Let me give you a few more examples. How many people, when it comes down to it, will say “I just live for money”? Or “spending time with family and taking care of your kids is a waste of energy”? Find even a Hollywood movie that tries to tell you that. Almost nobody does. How many people think suicide is a good thing? Cheating on your spouse is okay? Would you have friends after making fun of cancer victims or those who died for your freedom? That’s unthinkable!
Answer quickly, and remember your answer, because society’s got a counterpunch that could knock your nice little morality into oblivion.
Ever have someone tell you something that they’re doing that sounds completely stupid? What’s a surefire way to disarm the conversation without things getting too messy?
“Hey, I think I’m going to try out as goalie for the dart-throwing team.”
“Oh…Well hey, whatever works for you.”
That’s not the only time this sort of idea pops up. We hear this sort of thing in various forms – “Just be yourself, don’t worry about what other people think”, “Hey, you were born that way”, “Follow your dreams”, etc. If you trace these back to the root idea, you will find a common thread between all these ideas – they all are based on the idea that the right thing is whatever feels right.
Okay, society. Stop right there. First you say that sacrifice for others and saving lives is a worthy thing, but then you say “but you know, whatever floats your boat”. Excuse me? What if saving lives doesn’t float my boat? What if I like my pathetic existence hiding from the sun with my trolls and wizards? Why are you trying to force your idealistic ideas on me?
Come to think of it, why do we have ideals about anything? People shouldn’t stick their noses into other’s businesses, right? So what if there are poor people, people without food, water, or decent health care? Why do we have a government? People should just do whatever feels good, that’s the best law – forget all this legalism. You know what, if robbers feel like robbing banks, let them. Maybe that’s what they’re born to do. Prostitution, human trafficking – its their bodies, leave them alone. Stop all this “do good to other people” nonsense and just live for yourself. Cuz…it’s all about what feels good…right?
What’s underlying all this? The battle for the existence of truth. C. S. Lewis once wrote, “When all that says, “it is good” has been debunked, “I want” remains.” These are the two paths society has been trying unsuccessfully to mesh – good and bad versus whatever you feel like. Batman versus Sloan. Absolute truth versus relative truth.
So, which side are you on? I didn’t actually write this article to persuade you to one or the other. Surprise! I really just want us to see the lines that are already drawn. I’d like us to think about what we’re actually saying when we agree with some of society’s statements.
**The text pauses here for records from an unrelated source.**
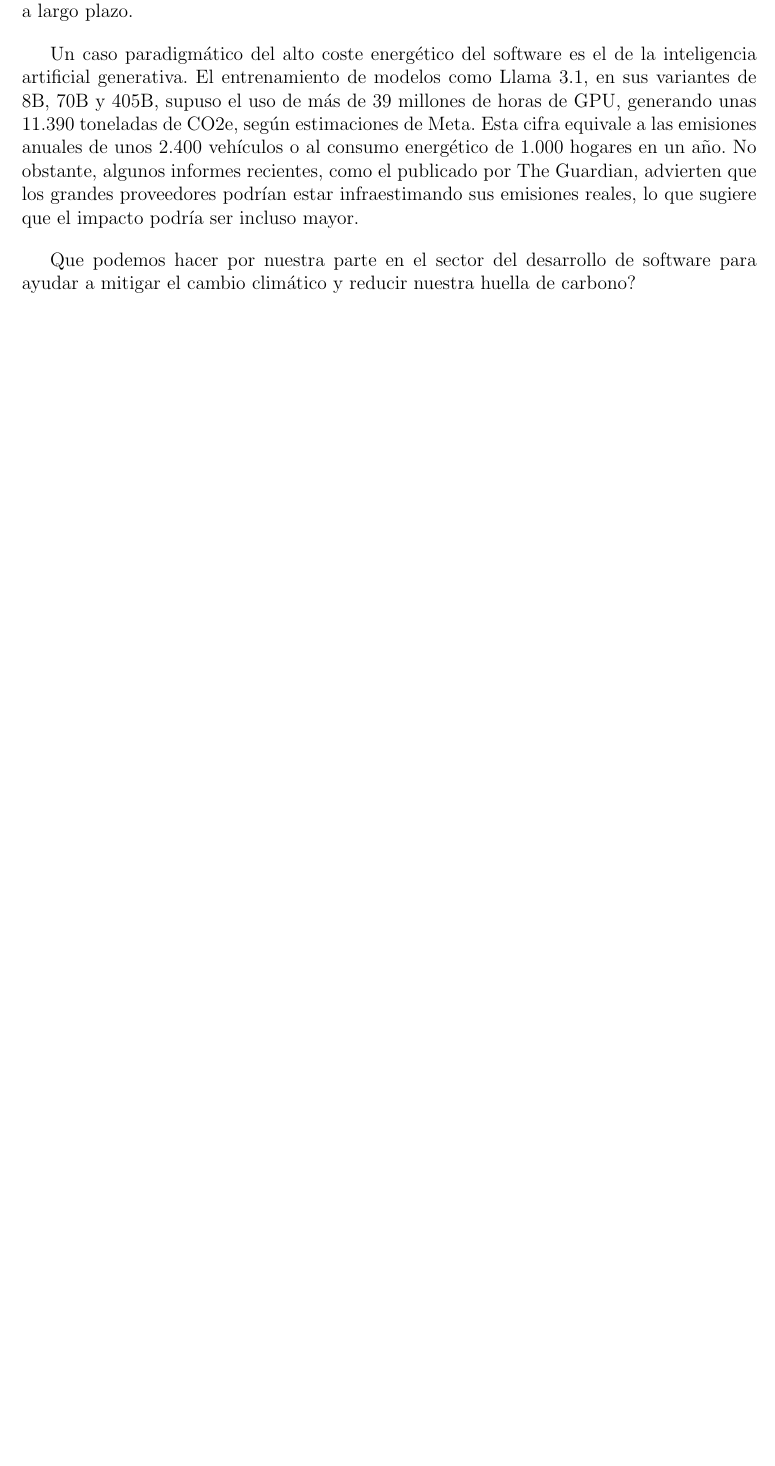
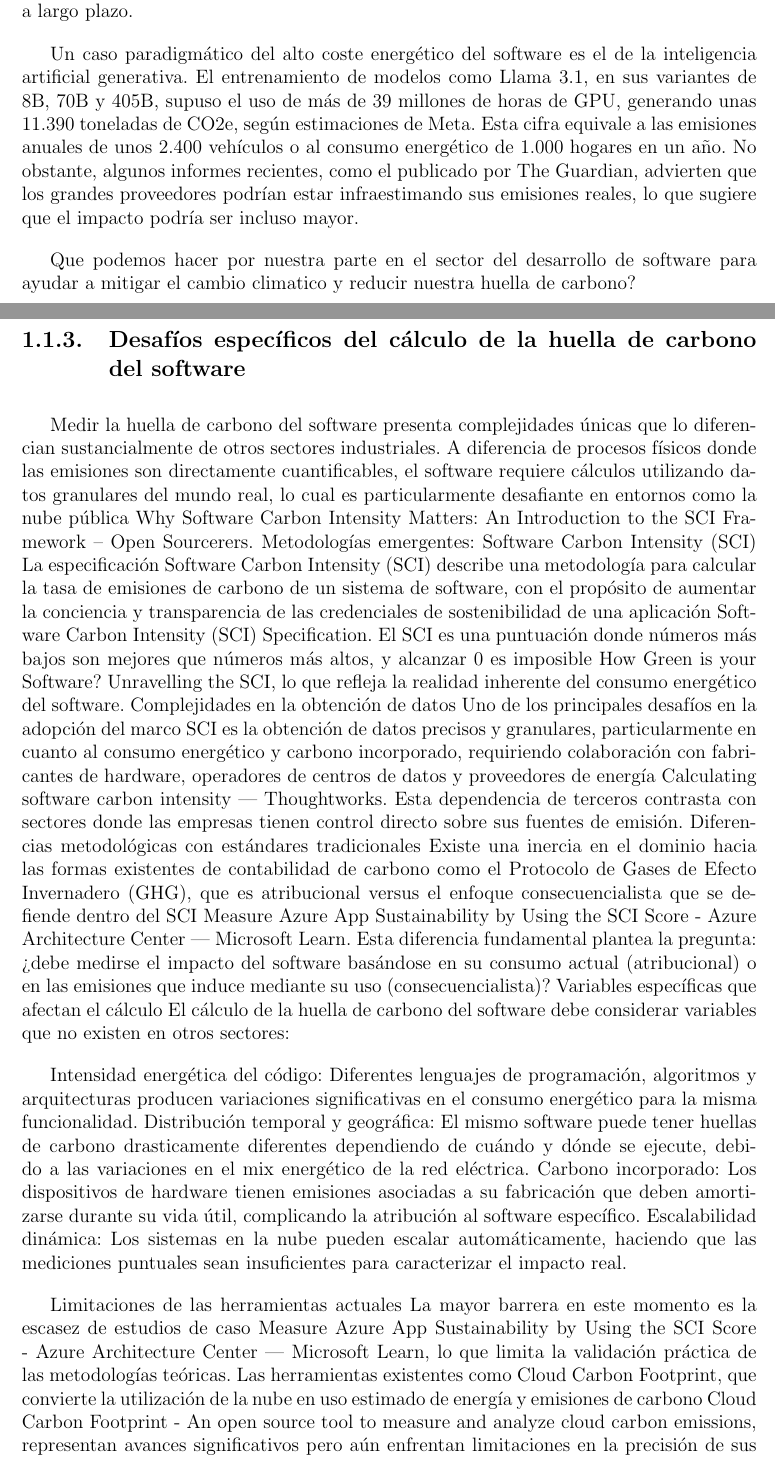
Before and after one commit to dfp2500/EcoCode, a LaTeX document (Memoria.tex): part of page 6 of 53 before the commit and two parts of pages 6 and 7 of 54 after it, the two joined at a grey line, cut so that both start at the same text, the shorter picture padded with empty space. Compiled offline with pdfLaTeX.

Commit message:
Corregido consejos introduccion falta decidir nueva propuesta parrafo de dificultades de medicion

```diff
--- a/Memoria.tex
+++ b/Memoria.tex
@@ -189,7 +189,27 @@ proveedores podrían estar infraestimando sus emisiones reales, lo que sugiere
 que el impacto podría ser incluso mayor.
 
 Que podemos hacer por nuestra parte en el sector del desarrollo de software
-para ayudar a mitigar el cambio climático y reducir nuestra huella de carbono?
+para ayudar a mitigar el cambio climatico y reducir nuestra huella de carbono?
+
+\subsection{Desafíos específicos del cálculo de la huella de carbono del software}
+Medir la huella de carbono del software presenta complejidades únicas que lo diferencian sustancialmente de otros sectores industriales. A diferencia de procesos físicos donde las emisiones son directamente cuantificables, el software requiere cálculos utilizando datos granulares del mundo real, lo cual es particularmente desafiante en entornos como la nube pública Why Software Carbon Intensity Matters: An Introduction to the SCI Framework – Open Sourcerers.
+Metodologías emergentes: Software Carbon Intensity (SCI)
+La especificación Software Carbon Intensity (SCI) describe una metodología para calcular la tasa de emisiones de carbono de un sistema de software, con el propósito de aumentar la conciencia y transparencia de las credenciales de sostenibilidad de una aplicación Software Carbon Intensity (SCI) Specification. El SCI es una puntuación donde números más bajos son mejores que números más altos, y alcanzar 0 es imposible How Green is your Software? Unravelling the SCI, lo que refleja la realidad inherente del consumo energético del software.
+Complejidades en la obtención de datos
+Uno de los principales desafíos en la adopción del marco SCI es la obtención de datos precisos y granulares, particularmente en cuanto al consumo energético y carbono incorporado, requiriendo colaboración con fabricantes de hardware, operadores de centros de datos y proveedores de energía Calculating software carbon intensity | Thoughtworks. Esta dependencia de terceros contrasta con sectores donde las empresas tienen control directo sobre sus fuentes de emisión.
+Diferencias metodológicas con estándares tradicionales
+Existe una inercia en el dominio hacia las formas existentes de contabilidad de carbono como el Protocolo de Gases de Efecto Invernadero (GHG), que es atribucional versus el enfoque consecuencialista que se defiende dentro del SCI Measure Azure App Sustainability by Using the SCI Score - Azure Architecture Center | Microsoft Learn. Esta diferencia fundamental plantea la pregunta: ¿debe medirse el impacto del software basándose en su consumo actual (atribucional) o en las emisiones que induce mediante su uso (consecuencialista)?
+Variables específicas que afectan el cálculo
+El cálculo de la huella de carbono del software debe considerar variables que no existen en otros sectores:
+
+Intensidad energética del código: Diferentes lenguajes de programación, algoritmos y arquitecturas producen variaciones significativas en el consumo energético para la misma funcionalidad.
+Distribución temporal y geográfica: El mismo software puede tener huellas de carbono drasticamente diferentes dependiendo de cuándo y dónde se ejecute, debido a las variaciones en el mix energético de la red eléctrica.
+Carbono incorporado: Los dispositivos de hardware tienen emisiones asociadas a su fabricación que deben amortizarse durante su vida útil, complicando la atribución al software específico.
+Escalabilidad dinámica: Los sistemas en la nube pueden escalar automáticamente, haciendo que las mediciones puntuales sean insuficientes para caracterizar el impacto real.
+
+Limitaciones de las herramientas actuales
+La mayor barrera en este momento es la escasez de estudios de caso Measure Azure App Sustainability by Using the SCI Score - Azure Architecture Center | Microsoft Learn, lo que limita la validación práctica de las metodologías teóricas. Las herramientas existentes como Cloud Carbon Footprint, que convierte la utilización de la nube en uso estimado de energía y emisiones de carbono Cloud Carbon Footprint - An open source tool to measure and analyze cloud carbon emissions, representan avances significativos pero aún enfrentan limitaciones en la precisión de sus estimaciones debido a la falta de datos granulares de los proveedores.
+Esta complejidad metodológica subraya la necesidad de herramientas especializadas que puedan navegar estas particularidades del software, justificando el desarrollo de soluciones como EcoCode que aborden específicamente estos desafíos de medición.
 
 \section{Objetivo General}
 
```
Also changed, not shown: Memoria.tex (4 more changed lines), 1 other file.
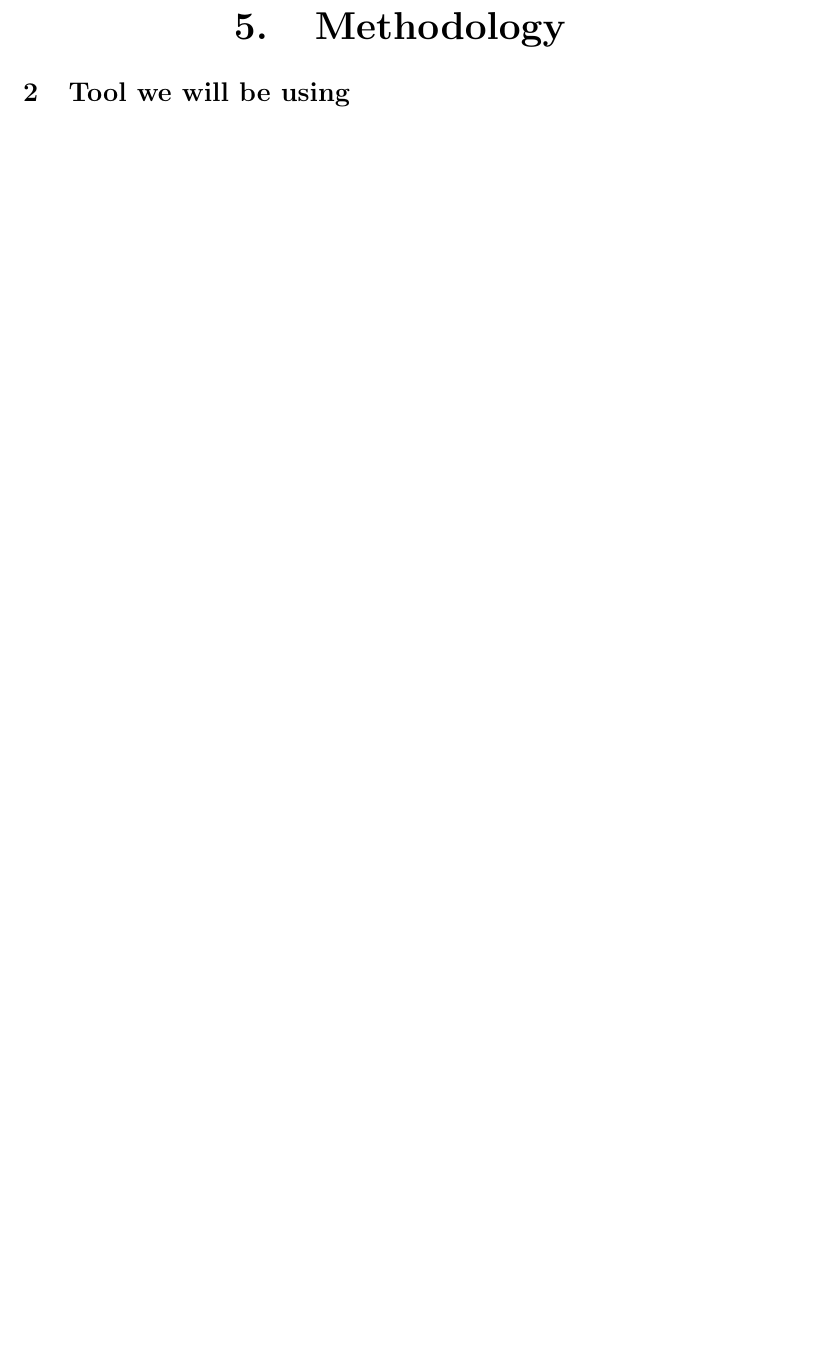
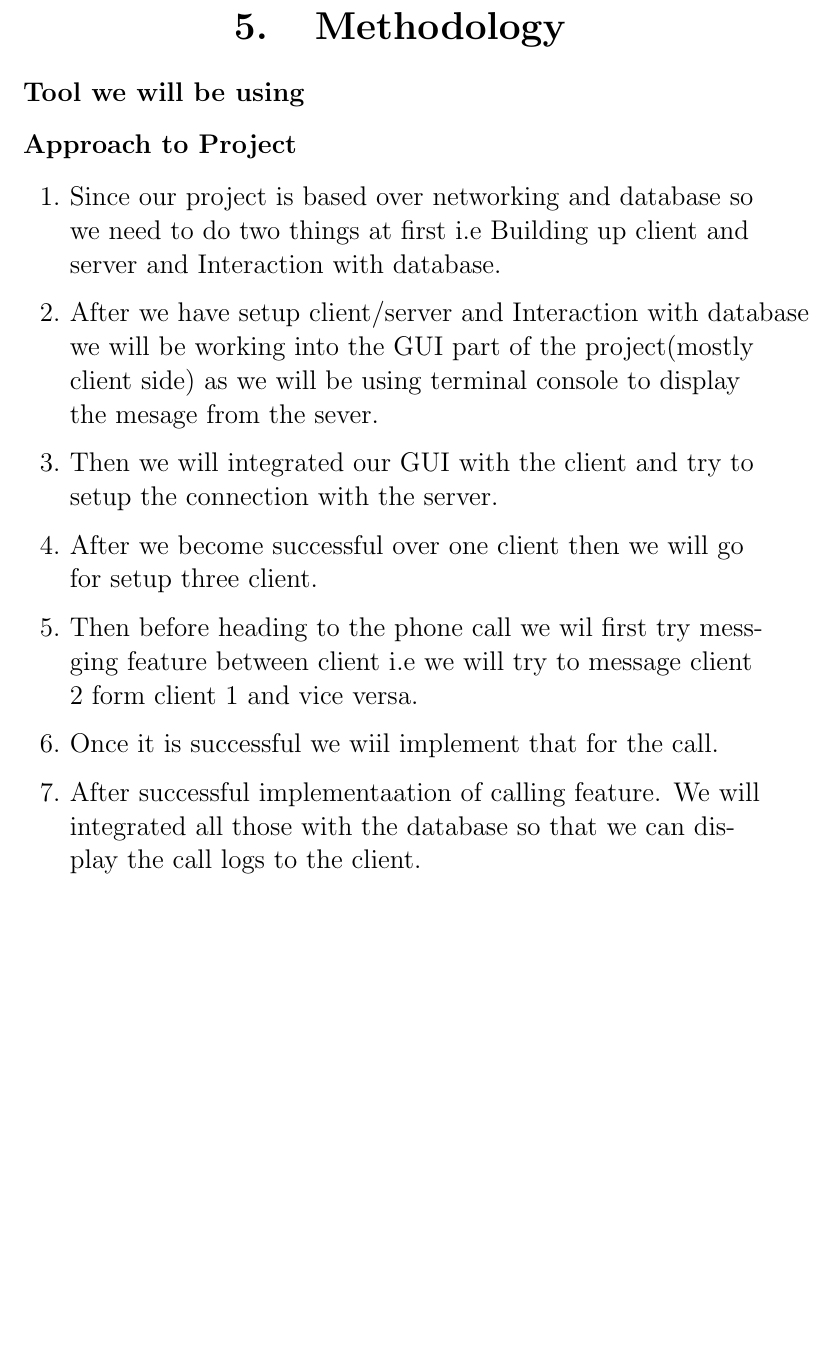
Before and after one commit to SusheelThapa/A-Phone-Call, a LaTeX document (proposal/proposal.tex): part of page 8 of 10, cut so that both start at the same text, the shorter picture padded with empty space. Compiled offline with pdfLaTeX.

Commit message:
Added Approach to project section

```diff
--- a/proposal/proposal.tex
+++ b/proposal/proposal.tex
@@ -255,7 +255,28 @@
 
 	\end{center}
 
-	\section{Tool we will be using}
+	\section*{Tool we will be using}
+
+	\section*{Approach to Project}
+
+	\Large{
+		\begin{enumerate}
+			\item Since our project is based over networking and database so we need to do two things at first i.e Building up client and server and Interaction with database.\\
+
+			\item After we have setup client/server and Interaction with database we will be working into the GUI part of the project(mostly client side)  as we will be using terminal console to display the mesage from the sever.
+
+
+			\item Then we will integrated our GUI with the client and try to setup the connection with the server.
+
+			\item After we become successful over one client then we will go for setup three client.
+
+			\item Then before heading to the phone call we wil first try messging feature between client i.e we will try to message client 2 form client 1 and vice versa.
+
+			\item Once it is successful we wiil implement that for the call.
+
+			\item After successful implementaation of calling feature. We will integrated all those with the database so that we can display the call logs to the client.
+		\end{enumerate}
+	}
 
 }
 
```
Whatever it is that we believe, let’s be consistent with it. We don’t want to be speaking out of two sides of our mouth – we can all agree on that, right? Because it’s only when we’ve chosen our path can we get a clear picture of its destination.